He lives in his parent’s home in Carbondale, and he has relied on support from family and friends.

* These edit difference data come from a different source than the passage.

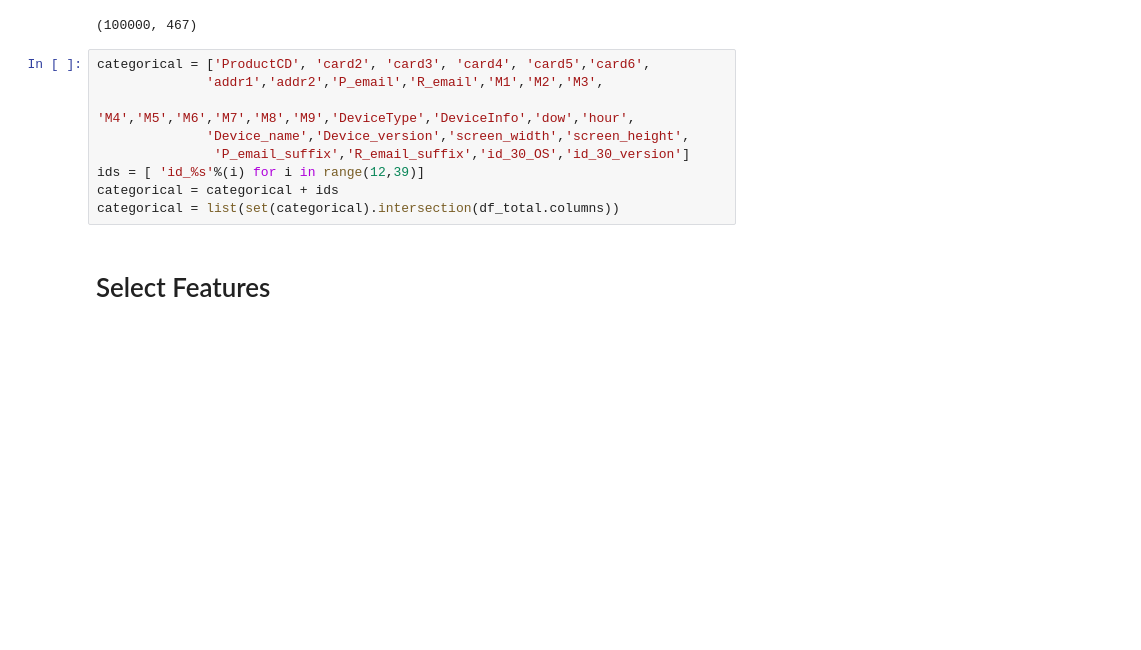
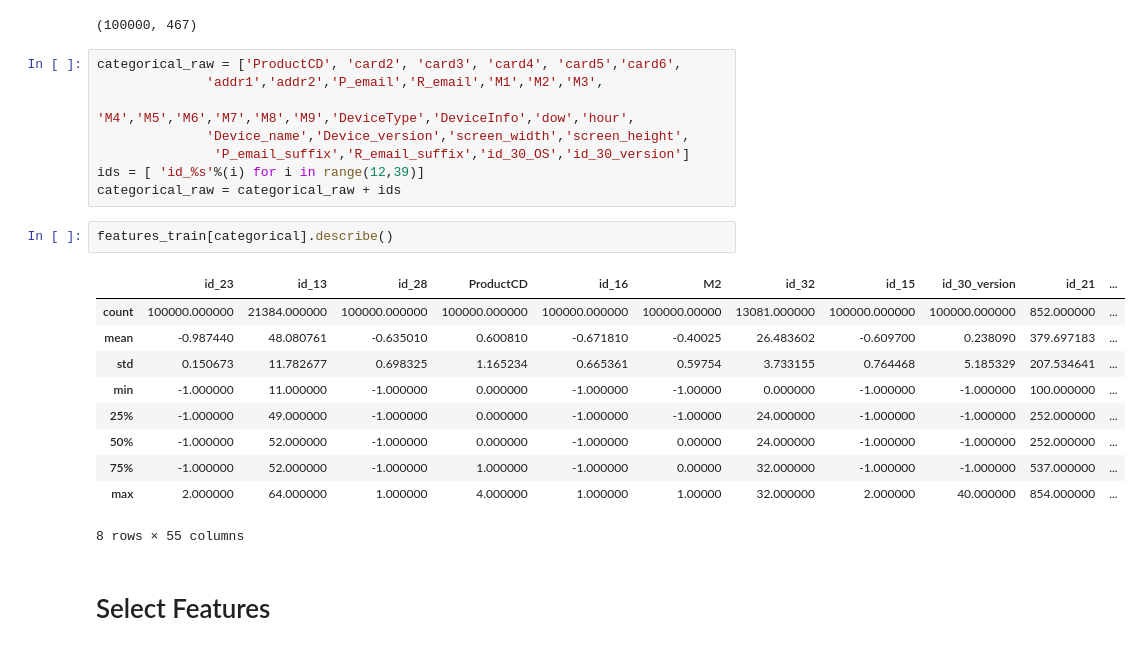
Before and after one commit to haataa/IEEE_CIS_Fraud_Detection, a Jupyter notebook: feature_selection.ipynb, the cells around one changed output. Cells and saved outputs as stored; diff of their text form; blank space fills up the shorter version.

```diff
--- a/feature_selection.ipynb
+++ b/feature_selection.ipynb
@@ -39,14 +39,26 @@ features_train.shape
 # %% [output]
 (100000, 467)
 # %%
-categorical = ['ProductCD', 'card2', 'card3', 'card4', 'card5','card6',
+categorical_raw = ['ProductCD', 'card2', 'card3', 'card4', 'card5','card6',
               'addr1','addr2','P_email','R_email','M1','M2','M3',
               'M4','M5','M6','M7','M8','M9','DeviceType','DeviceInfo','dow','hour',
               'Device_name','Device_version','screen_width','screen_height',
                'P_email_suffix','R_email_suffix','id_30_OS','id_30_version']
 ids = [ 'id_%s'%(i) for i in range(12,39)]
-categorical = categorical + ids
-categorical = list(set(categorical).intersection(df_total.columns))
+categorical_raw = categorical_raw + ids
+# %%
+features_train[categorical].describe()
+# %% [output]
+|  | id_23 | id_13 | id_28 | ProductCD | id_16 | M2 | id_32 | id_15 | id_30_version | id_21 | ... |
+| count | 100000.000000 | 21384.000000 | 100000.000000 | 100000.000000 | 100000.000000 | 100000.00000 | 13081.000000 | 100000.000000 | 100000.000000 | 852.000000 | ... |
+| mean | -0.987440 | 48.080761 | -0.635010 | 0.600810 | -0.671810 | -0.40025 | 26.483602 | -0.609700 | 0.238090 | 379.697183 | ... |
+| std | 0.150673 | 11.782677 | 0.698325 | 1.165234 | 0.665361 | 0.59754 | 3.733155 | 0.764468 | 5.185329 | 207.534641 | ... |
+| min | -1.000000 | 11.000000 | -1.000000 | 0.000000 | -1.000000 | -1.00000 | 0.000000 | -1.000000 | -1.000000 | 100.000000 | ... |
+| 25% | -1.000000 | 49.000000 | -1.000000 | 0.000000 | -1.000000 | -1.00000 | 24.000000 | -1.000000 | -1.000000 | 252.000000 | ... |
+| 50% | -1.000000 | 52.000000 | -1.000000 | 0.000000 | -1.000000 | 0.00000 | 24.000000 | -1.000000 | -1.000000 | 252.000000 | ... |
+| 75% | -1.000000 | 52.000000 | -1.000000 | 1.000000 | -1.000000 | 0.00000 | 32.000000 | -1.000000 | -1.000000 | 537.000000 | ... |
+| max | 2.000000 | 64.000000 | 1.000000 | 4.000000 | 1.000000 | 1.00000 | 32.000000 | 2.000000 | 40.000000 | 854.000000 | ... |
+8 rows × 55 columns
 # %% [markdown]
 # Select Features
 # %%
```
Also changed, not shown: parts of 12 cells of this notebook.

But Beinstein’s shoestring budget hasn’t stopped him from traveling the district to speak to voters.
“Tipton gives off this impression that if you’re wealthy, he cares about you, but if you’re down on your luck, he doesn’t,” Beinstein said, referring to the high unemployment rate in pockets of the district.
Beinstein supports a tariff to create jobs, as well as decreasing corporate taxes.
Tipton appears to have a sharp focus on jobs.
“Every one of the bills that we’re putting forward try to have a focus on not expanding the imprint of the federal government... and to be able to create those opportunities in the private sector for families to be able to live to their highest and best potential.”
Beinstein has also focused on international issues, specifically the United States’ somewhat friendly relationship with Saudi Arabia, which he believes has led to the growth of violent extremist groups.
“Russia is right to know that Saudi Arabia is the true sponsor of terror,” Beinstein said. “We’re never going to solve the problem of Islamic terror until we go after its funding sources.”
Tipton agrees that terrorism is an important issue, but he said voters in the district are focused on challenges at home.
“The issues that the people are bringing up to me in our congressional district are about their families,” Tipton said. “They’re worried about their jobs, if they have one; they’re worried about getting a job.”